Philadelphia Gear: Providing Innovative Power Transmission and Gearing Solutions for over 100 Years
In 1892, George B. Grant founded Philadelphia Gear Works in the perfect location to serve the booming steel and anthracite coal industries of Pennsylvania's Lehigh Valley. At the time, the country was in need of raw materials - from steel for railroads, ships and bridges; to coal for power generation; to wood, copper and other materials; as well as machinery for food production. All of this production required dependable gearing, allowing Philadelphia Gear to prosper.
By 1907, Philadelphia Gear employed 17 machinists - 20 by 1911 - continuing this growth over the next five years. A look at Philadelphia Gear's 1912 catalog shows not only standard stocked gears, but also custom-made products.
As the gearing industry continued to prosper, gear manufacturers recognized the value of joining together to advance the industry. Thus, Philadelphia Gear joined with nine other gearing companies to form the American Gear Manufacturing Association (AGMA) in 1916.
Philadelphia Gear and the War Effort
At this time, much of Europe was entrenched in the first World War. When the U.S. entered the war in 1917, companies such as Philadelphia Gear increased their production of gears, sprockets, chain and automotive transmissions for ships, planes, munitions, tanks and machinery. Philadelphia Gear tripled its workforce to 55 machinists and 10 office staff.

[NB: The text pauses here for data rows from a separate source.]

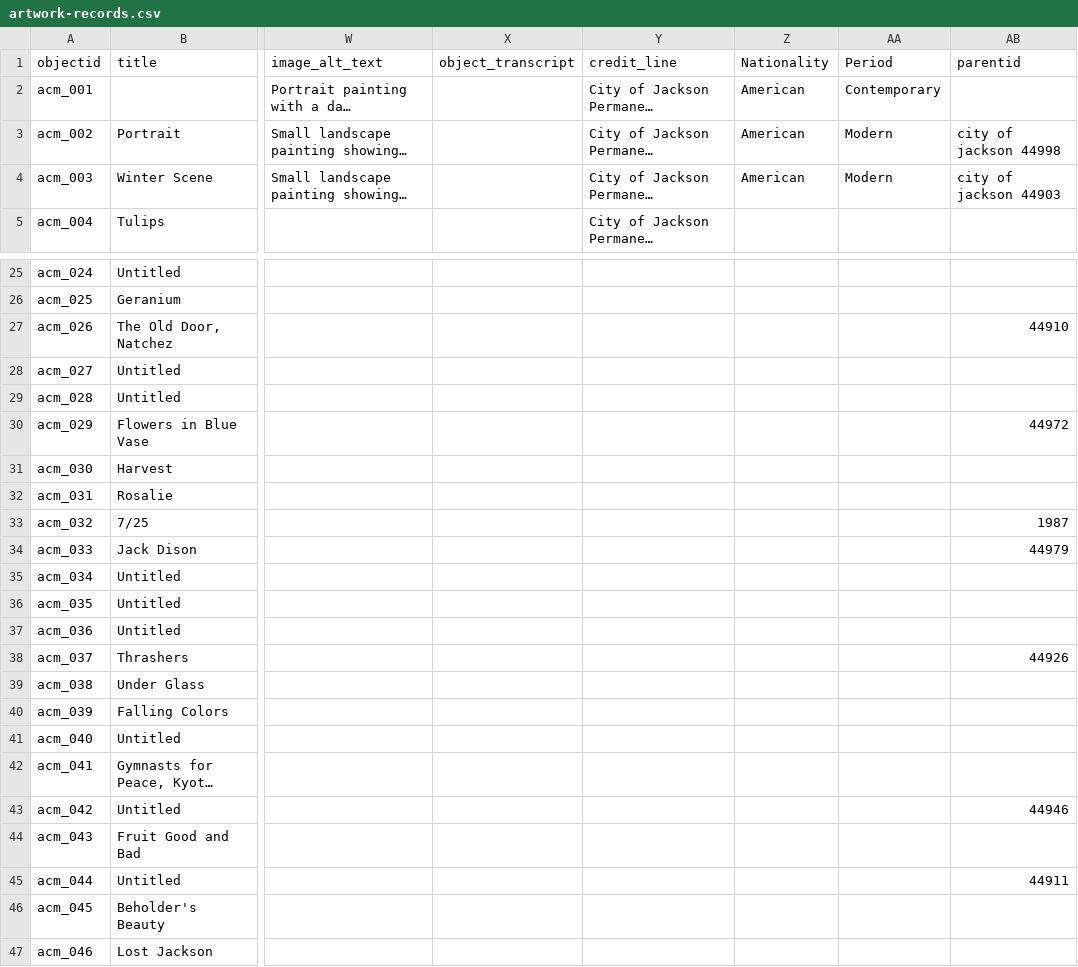
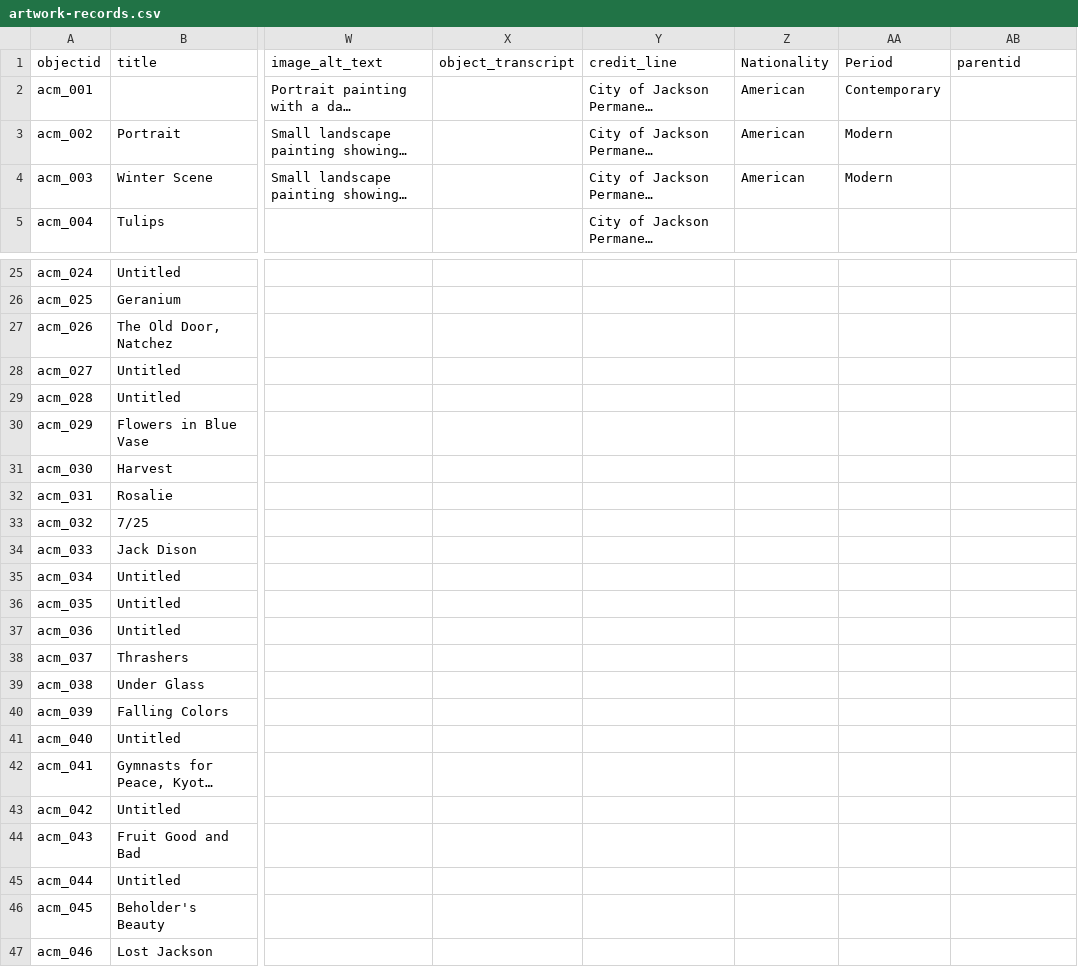
Before and after one commit to artcenterms/home, a CSV file: _data/artwork-records.csv, drawn as a sheet; only a part is shown, gaps mark what is left out; long unchanged cells end in …; the diff covers the shown part only; the diff names each change by its address in the sheet, - before the commit and + after, or states it on an @@ line.

Commit message:
Restore standalone artwork visibility

```diff
--- a/_data/artwork-records.csv
+++ b/_data/artwork-records.csv
-AB3 (parentid): city of jackson 44998
+AB3 (parentid): (empty)
-AB4 (parentid): city of jackson 44903
+AB4 (parentid): (empty)
-AB27 (parentid): 44910
+AB27 (parentid): (empty)
-AB30 (parentid): 44972
+AB30 (parentid): (empty)
-AB33 (parentid): 1987
+AB33 (parentid): (empty)
-AB34 (parentid): 44979
+AB34 (parentid): (empty)
-AB38 (parentid): 44926
+AB38 (parentid): (empty)
-AB43 (parentid): 44946
+AB43 (parentid): (empty)
-AB45 (parentid): 44911
+AB45 (parentid): (empty)
```
Also changed, not shown: 3 edited cells elsewhere in this file.
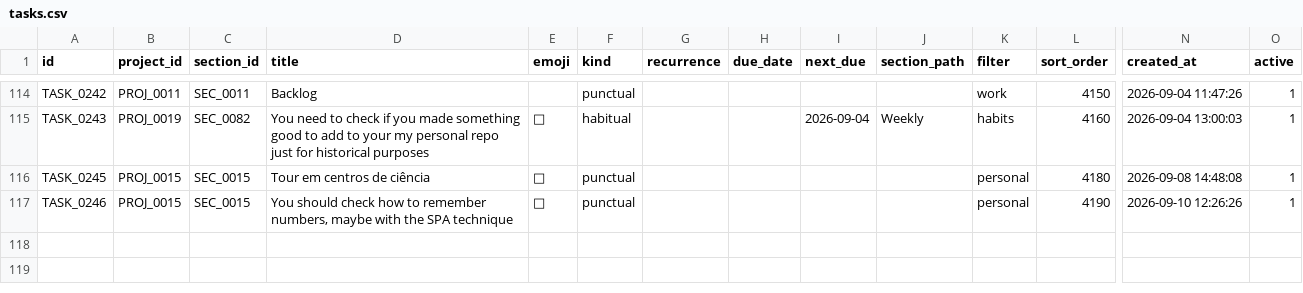
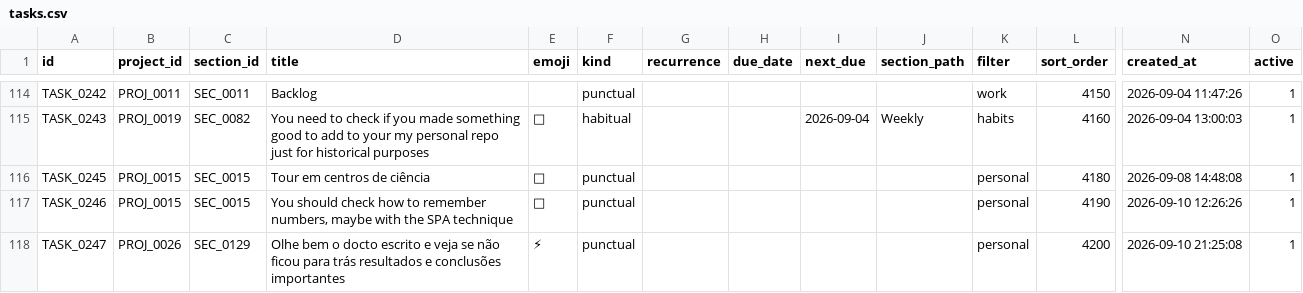
Before and after one commit to duducm2/scripts, a CSV file: tasks/data/tasks.csv, drawn as a sheet; only a part is shown, gaps mark what is left out; rows hold the shown columns only; the diff names each change by its address in the sheet, - before the commit and + after, or states it on an @@ line.

Commit message:
﻿2026-09-10 21:25:11

```diff
--- a/tasks/data/tasks.csv
+++ b/tasks/data/tasks.csv
+row 118: TASK_0247 | PROJ_0026 | SEC_0129 | Olhe bem o docto escrito e veja se não ficou para trás resultados e conclusões importantes | ⚡ | punctual |  |  |  |  | personal | 4200 | 2026-09-10 21:25:08 | 1
```
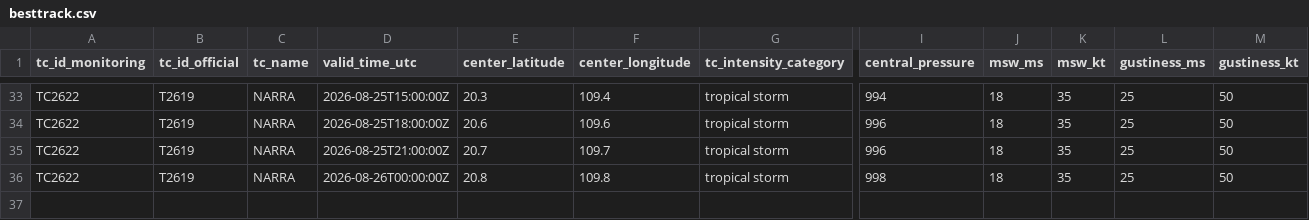
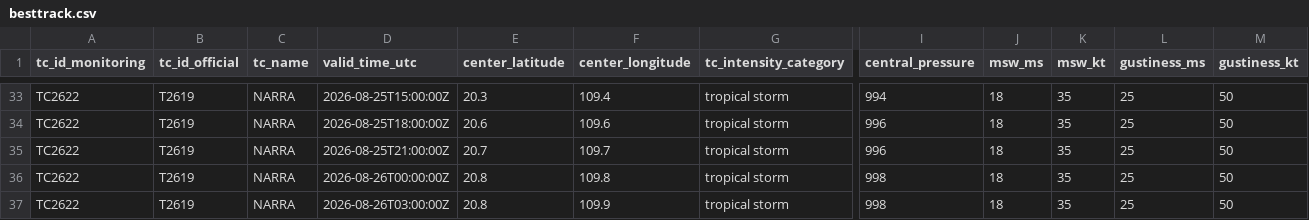
Before and after one commit to beuraieon-a/jma-tc-tracker, a CSV file: data/T2619_NARRA/besttrack.csv, drawn as a sheet; only a part is shown, gaps mark what is left out; rows hold the shown columns only; the diff names each change by its address in the sheet, - before the commit and + after, or states it on an @@ line.

Commit message:
data: 32928582097 2026-08-26T04:00:45Z

```diff
--- a/data/T2619_NARRA/besttrack.csv
+++ b/data/T2619_NARRA/besttrack.csv
+row 37: TC2622 | T2619 | NARRA | 2026-08-26T03:00:00Z | 20.8 | 109.9 | tropical storm | 998 | 18 | 35 | 25 | 50
```
Also changed, not shown: 4 other files.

As the gearing industry continued to evolve, Philadelphia Gear began producing completely packaged power transmission products. Our 1922 catalog shows an enclosed speed reducer, which was a first. Users of gear-related machinery could now rely on Philadelphia Gear power transmission specialists to create entire drive systems.
While other companies were ruined by the Great Depression, Philadelphia Gear survived thanks to our sale of the speed reducer. By 1939, speed reducers had become a major emphasis at Philadelphia Gear. During this time we also produced couplings and electric hoists, as well as every type and size of gear.
With the outbreak of World War II, Philadelphia Gear produced 14-foot ring gears to rotate battleship gun turrets, and worm gears for the hydraulic systems of virtually every Navy destroyer launched.